=== Required work ===
Return every line from the records below in which the word "width" is found.

Front-end code edit data:
=-=-=-=-=
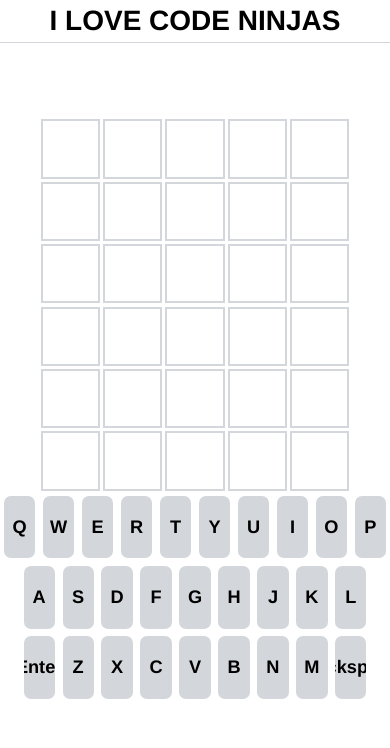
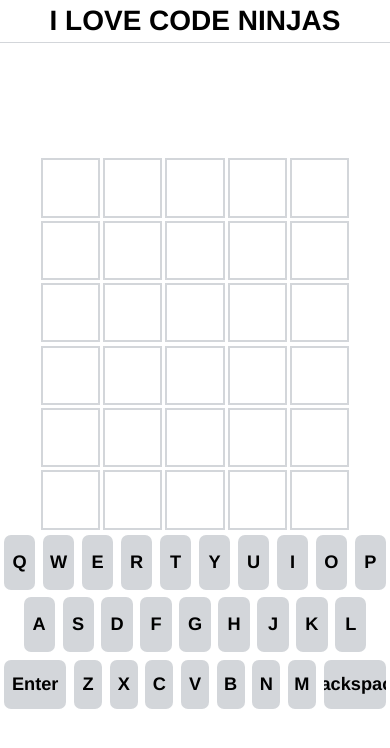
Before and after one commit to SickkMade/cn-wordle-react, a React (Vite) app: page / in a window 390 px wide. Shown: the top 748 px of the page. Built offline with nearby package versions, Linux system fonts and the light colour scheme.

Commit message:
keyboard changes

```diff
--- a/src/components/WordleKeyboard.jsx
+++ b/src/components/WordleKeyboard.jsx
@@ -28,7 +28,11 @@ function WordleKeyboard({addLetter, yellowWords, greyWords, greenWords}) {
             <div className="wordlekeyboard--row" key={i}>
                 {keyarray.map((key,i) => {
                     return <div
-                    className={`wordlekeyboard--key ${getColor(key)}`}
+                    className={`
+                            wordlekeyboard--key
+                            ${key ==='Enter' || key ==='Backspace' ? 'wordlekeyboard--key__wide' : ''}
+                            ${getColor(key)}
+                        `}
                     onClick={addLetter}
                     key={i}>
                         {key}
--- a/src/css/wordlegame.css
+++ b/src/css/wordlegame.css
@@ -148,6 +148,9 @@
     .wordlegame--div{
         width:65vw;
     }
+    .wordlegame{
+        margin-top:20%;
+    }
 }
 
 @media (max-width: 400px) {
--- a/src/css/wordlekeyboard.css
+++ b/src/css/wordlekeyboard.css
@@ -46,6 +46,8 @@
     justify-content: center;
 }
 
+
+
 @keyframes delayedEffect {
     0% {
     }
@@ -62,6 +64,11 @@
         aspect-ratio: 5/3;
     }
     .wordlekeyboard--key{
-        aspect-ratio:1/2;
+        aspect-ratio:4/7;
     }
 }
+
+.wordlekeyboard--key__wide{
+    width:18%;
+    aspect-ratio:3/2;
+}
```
=-=-=-=-=
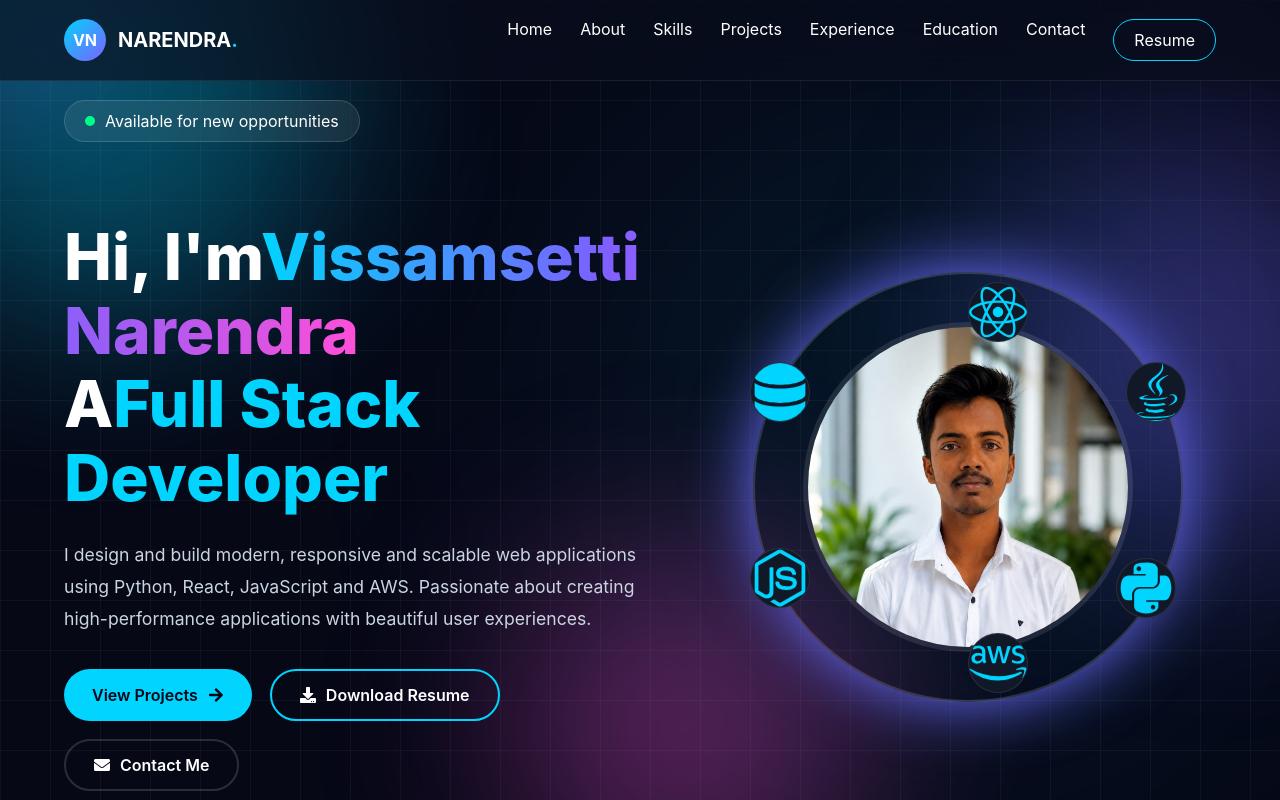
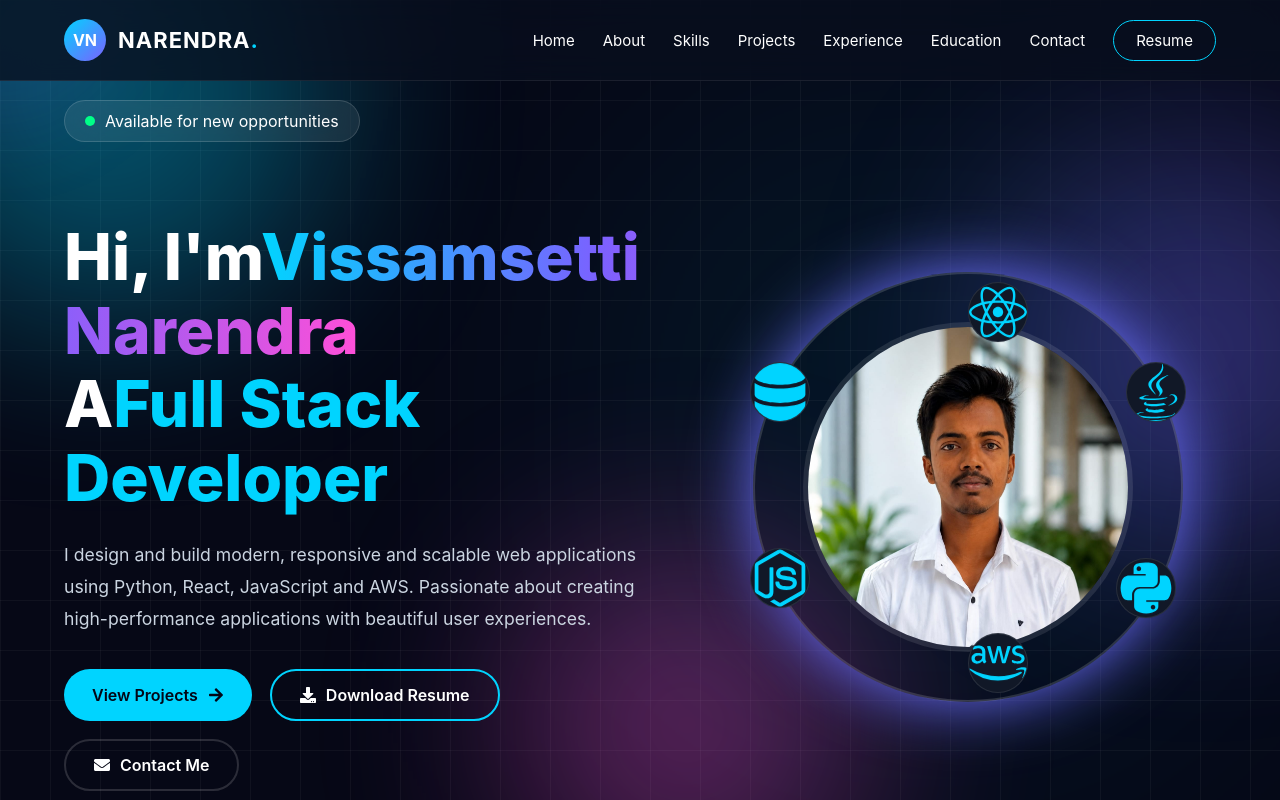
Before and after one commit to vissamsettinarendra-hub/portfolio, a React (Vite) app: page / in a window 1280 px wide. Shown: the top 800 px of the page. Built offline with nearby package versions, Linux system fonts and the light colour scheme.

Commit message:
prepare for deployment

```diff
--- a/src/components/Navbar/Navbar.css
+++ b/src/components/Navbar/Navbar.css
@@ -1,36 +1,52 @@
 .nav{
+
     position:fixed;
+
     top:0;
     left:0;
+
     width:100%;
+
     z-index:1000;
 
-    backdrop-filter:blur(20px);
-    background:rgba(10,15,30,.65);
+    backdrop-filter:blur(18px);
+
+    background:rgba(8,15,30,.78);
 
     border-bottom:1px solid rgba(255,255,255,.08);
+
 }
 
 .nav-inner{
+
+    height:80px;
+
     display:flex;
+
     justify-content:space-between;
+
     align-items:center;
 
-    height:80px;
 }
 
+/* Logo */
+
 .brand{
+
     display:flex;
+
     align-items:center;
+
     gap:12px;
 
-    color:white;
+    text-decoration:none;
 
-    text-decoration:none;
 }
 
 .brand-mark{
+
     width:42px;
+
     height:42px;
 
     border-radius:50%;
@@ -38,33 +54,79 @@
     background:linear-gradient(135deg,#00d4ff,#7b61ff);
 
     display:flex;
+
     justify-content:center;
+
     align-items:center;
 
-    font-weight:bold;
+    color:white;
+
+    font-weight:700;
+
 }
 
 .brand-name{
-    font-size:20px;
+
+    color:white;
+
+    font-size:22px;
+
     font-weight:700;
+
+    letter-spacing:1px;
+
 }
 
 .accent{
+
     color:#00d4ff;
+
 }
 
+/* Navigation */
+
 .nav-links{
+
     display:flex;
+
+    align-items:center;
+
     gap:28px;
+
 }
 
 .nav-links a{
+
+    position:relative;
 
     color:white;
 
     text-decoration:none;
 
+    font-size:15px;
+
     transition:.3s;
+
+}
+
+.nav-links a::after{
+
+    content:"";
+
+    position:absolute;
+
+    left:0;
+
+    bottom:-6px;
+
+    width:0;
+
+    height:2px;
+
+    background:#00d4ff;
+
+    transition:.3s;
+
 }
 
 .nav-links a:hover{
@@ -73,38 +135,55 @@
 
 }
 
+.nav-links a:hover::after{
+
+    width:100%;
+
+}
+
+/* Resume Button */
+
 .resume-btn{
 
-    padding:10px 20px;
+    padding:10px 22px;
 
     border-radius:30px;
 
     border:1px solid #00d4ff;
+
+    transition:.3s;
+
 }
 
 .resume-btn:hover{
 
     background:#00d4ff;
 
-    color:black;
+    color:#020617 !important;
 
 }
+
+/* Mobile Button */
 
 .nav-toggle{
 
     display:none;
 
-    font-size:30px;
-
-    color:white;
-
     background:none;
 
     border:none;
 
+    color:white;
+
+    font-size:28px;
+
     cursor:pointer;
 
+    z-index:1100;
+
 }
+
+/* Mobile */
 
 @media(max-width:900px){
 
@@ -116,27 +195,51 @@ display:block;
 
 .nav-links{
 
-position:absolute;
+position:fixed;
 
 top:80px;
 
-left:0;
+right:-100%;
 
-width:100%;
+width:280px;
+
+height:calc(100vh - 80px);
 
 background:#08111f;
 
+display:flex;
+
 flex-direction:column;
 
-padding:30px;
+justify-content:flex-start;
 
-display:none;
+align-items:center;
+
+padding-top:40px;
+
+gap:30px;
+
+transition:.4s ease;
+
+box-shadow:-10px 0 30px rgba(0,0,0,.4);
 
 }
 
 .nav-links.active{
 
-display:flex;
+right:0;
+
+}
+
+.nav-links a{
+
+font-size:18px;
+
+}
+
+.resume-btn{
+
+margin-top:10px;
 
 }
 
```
=-=-=-=-=
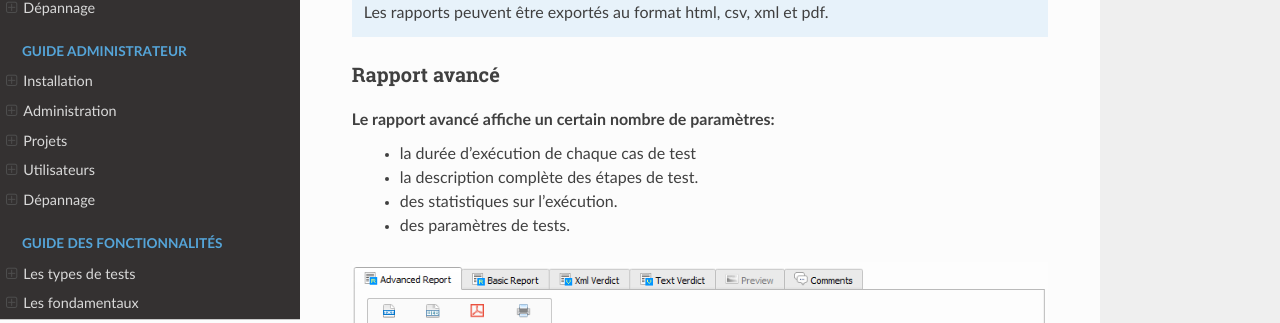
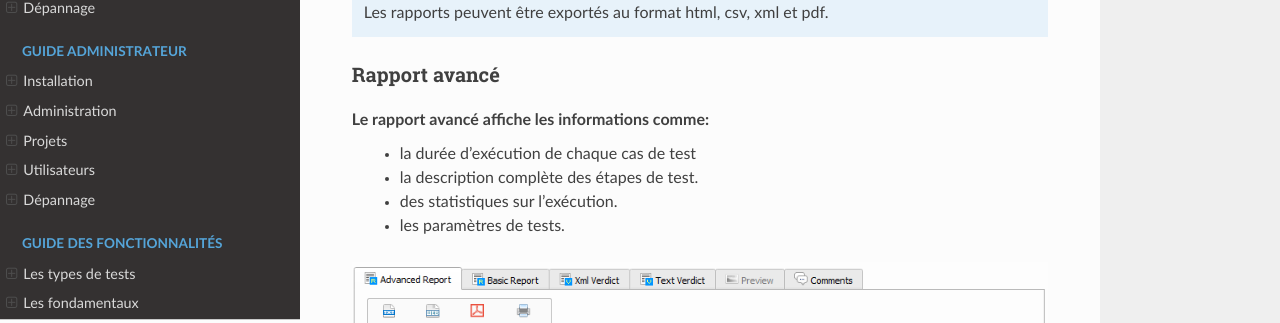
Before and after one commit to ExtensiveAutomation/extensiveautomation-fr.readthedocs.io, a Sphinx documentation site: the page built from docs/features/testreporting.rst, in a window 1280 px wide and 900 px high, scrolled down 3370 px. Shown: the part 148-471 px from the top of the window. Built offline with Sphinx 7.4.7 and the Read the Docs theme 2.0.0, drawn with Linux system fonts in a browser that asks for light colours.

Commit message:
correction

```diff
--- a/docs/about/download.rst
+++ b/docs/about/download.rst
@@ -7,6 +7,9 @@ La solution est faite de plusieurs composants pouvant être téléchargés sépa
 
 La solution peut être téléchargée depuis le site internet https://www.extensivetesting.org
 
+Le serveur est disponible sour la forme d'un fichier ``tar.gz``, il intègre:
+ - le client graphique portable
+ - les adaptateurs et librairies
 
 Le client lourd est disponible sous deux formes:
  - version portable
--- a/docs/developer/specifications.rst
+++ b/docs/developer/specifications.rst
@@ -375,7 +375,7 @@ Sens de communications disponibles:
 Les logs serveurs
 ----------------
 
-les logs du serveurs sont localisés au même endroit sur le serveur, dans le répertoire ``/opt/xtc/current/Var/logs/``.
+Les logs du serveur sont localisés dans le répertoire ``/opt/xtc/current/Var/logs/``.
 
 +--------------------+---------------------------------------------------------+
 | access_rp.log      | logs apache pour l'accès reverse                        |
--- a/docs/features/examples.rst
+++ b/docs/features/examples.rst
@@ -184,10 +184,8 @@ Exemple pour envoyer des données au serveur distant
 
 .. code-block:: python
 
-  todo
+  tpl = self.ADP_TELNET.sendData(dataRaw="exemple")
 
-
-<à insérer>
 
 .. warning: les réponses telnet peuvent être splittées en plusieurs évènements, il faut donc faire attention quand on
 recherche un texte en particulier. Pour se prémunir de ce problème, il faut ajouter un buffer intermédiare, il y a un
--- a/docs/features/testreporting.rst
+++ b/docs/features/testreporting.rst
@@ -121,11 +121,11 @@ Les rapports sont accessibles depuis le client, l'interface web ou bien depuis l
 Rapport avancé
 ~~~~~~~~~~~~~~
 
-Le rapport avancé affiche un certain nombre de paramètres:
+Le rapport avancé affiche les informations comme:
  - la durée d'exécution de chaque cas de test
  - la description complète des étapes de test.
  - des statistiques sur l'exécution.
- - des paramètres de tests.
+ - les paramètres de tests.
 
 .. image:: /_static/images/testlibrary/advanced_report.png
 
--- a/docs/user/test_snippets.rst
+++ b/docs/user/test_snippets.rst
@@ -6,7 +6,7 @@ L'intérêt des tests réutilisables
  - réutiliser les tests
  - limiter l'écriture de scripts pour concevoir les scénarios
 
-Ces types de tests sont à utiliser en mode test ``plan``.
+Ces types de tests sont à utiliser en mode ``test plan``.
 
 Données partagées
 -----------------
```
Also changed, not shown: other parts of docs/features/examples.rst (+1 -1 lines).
=-=-=-=-=
=== Final answer ===
         width:65vw;
 @media (max-width: 400px) {
+    width:18%;
     width:100%;
     width:42px;
+    width:0;
+    width:100%;
 @media(max-width:900px){
-width:100%;
+width:280px;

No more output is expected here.